> What the exercise asks
From the records below, copy every line that contains the word "span".

> Material for this exercise
※
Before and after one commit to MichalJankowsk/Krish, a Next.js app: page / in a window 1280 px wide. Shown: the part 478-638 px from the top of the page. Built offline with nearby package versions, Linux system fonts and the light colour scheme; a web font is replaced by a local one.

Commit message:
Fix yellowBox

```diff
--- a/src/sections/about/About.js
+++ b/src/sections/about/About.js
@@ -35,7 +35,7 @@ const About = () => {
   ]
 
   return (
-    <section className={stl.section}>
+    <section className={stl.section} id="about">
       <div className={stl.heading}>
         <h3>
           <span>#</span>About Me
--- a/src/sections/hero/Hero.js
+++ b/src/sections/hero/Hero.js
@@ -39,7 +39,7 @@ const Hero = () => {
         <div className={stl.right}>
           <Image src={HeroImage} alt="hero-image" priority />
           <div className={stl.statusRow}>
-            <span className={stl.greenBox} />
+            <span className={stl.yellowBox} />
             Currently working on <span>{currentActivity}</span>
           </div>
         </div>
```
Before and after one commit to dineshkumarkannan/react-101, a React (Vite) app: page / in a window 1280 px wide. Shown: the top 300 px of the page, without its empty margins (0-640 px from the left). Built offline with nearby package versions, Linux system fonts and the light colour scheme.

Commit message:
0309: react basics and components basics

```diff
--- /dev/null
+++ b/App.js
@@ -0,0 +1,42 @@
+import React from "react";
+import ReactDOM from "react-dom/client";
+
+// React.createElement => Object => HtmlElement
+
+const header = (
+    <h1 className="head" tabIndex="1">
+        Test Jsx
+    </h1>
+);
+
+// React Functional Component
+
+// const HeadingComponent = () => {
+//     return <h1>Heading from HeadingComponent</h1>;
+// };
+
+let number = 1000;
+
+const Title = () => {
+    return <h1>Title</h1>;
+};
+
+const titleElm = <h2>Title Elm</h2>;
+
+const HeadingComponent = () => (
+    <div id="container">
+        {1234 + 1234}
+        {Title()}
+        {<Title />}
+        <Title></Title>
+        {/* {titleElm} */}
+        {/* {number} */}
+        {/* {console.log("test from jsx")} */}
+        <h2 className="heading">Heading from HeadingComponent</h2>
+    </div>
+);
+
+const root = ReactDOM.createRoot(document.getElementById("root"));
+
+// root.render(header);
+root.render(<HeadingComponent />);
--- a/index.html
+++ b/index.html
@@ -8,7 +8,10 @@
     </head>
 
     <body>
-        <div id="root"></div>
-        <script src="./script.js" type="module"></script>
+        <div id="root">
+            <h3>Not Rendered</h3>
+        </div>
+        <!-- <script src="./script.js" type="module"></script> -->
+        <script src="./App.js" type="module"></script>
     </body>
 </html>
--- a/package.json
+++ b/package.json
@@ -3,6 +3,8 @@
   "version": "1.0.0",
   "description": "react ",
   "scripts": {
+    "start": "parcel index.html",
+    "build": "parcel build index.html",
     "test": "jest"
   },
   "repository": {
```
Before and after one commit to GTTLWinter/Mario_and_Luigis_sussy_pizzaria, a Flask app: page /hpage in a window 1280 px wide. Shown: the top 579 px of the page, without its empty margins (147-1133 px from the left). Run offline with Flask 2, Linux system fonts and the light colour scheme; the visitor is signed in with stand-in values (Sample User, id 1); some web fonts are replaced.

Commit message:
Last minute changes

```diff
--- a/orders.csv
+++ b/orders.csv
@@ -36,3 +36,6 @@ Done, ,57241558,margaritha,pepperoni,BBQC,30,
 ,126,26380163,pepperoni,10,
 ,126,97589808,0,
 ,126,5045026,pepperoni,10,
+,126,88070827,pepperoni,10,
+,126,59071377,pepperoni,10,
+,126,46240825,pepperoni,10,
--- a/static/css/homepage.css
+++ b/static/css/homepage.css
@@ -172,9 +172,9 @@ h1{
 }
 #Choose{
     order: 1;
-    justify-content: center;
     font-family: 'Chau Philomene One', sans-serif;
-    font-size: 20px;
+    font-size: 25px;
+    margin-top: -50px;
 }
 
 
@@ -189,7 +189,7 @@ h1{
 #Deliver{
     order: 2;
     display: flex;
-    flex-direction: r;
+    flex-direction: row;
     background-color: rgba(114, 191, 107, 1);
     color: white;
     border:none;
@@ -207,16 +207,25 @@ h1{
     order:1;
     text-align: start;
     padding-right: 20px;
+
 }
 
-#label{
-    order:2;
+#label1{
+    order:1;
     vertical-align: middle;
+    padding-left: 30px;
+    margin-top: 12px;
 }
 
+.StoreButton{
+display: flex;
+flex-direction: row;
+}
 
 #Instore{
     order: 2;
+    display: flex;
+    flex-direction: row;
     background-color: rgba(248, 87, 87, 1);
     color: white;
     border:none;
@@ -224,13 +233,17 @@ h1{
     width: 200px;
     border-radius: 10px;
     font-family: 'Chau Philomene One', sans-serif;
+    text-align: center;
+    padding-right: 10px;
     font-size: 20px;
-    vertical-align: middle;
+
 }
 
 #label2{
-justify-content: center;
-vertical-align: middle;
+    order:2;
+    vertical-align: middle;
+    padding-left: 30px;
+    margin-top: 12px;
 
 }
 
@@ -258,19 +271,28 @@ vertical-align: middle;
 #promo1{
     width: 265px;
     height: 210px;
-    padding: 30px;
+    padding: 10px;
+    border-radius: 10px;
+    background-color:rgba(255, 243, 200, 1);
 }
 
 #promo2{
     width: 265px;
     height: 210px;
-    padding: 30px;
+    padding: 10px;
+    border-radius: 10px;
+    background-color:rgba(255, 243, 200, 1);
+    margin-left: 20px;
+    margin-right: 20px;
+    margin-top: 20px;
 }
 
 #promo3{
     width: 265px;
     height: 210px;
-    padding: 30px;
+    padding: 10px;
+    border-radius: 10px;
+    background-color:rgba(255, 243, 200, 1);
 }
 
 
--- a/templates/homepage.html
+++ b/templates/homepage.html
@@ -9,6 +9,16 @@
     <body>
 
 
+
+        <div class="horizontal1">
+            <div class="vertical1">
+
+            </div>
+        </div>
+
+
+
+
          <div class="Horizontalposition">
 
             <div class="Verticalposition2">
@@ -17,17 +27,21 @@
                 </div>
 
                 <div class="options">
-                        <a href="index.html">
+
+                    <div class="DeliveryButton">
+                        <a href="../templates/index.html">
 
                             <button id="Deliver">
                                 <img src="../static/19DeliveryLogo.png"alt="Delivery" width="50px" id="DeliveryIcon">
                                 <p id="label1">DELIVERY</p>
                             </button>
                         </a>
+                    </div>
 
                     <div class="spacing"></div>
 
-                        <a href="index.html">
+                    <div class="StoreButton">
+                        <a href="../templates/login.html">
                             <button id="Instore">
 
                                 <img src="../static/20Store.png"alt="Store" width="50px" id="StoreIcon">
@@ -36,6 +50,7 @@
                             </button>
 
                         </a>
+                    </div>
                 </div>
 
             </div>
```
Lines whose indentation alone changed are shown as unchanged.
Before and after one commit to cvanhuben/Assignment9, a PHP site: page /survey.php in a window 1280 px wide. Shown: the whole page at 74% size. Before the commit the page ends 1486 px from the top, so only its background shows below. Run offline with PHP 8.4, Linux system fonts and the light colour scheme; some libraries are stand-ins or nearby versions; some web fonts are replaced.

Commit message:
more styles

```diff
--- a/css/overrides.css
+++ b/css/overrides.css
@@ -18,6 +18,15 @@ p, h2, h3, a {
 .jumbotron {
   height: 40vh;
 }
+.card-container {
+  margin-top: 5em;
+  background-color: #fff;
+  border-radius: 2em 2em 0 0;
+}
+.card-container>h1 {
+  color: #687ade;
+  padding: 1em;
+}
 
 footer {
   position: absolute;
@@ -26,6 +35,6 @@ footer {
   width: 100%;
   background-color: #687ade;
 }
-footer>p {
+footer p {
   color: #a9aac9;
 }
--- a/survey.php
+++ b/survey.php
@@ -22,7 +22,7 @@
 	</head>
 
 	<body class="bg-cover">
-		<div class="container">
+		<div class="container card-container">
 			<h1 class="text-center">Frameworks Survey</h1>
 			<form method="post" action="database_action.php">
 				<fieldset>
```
※
> Final answer
           <span>#</span>About Me
-            <span className={stl.greenBox} />
+            <span className={stl.yellowBox} />
             Currently working on <span>{currentActivity}</span>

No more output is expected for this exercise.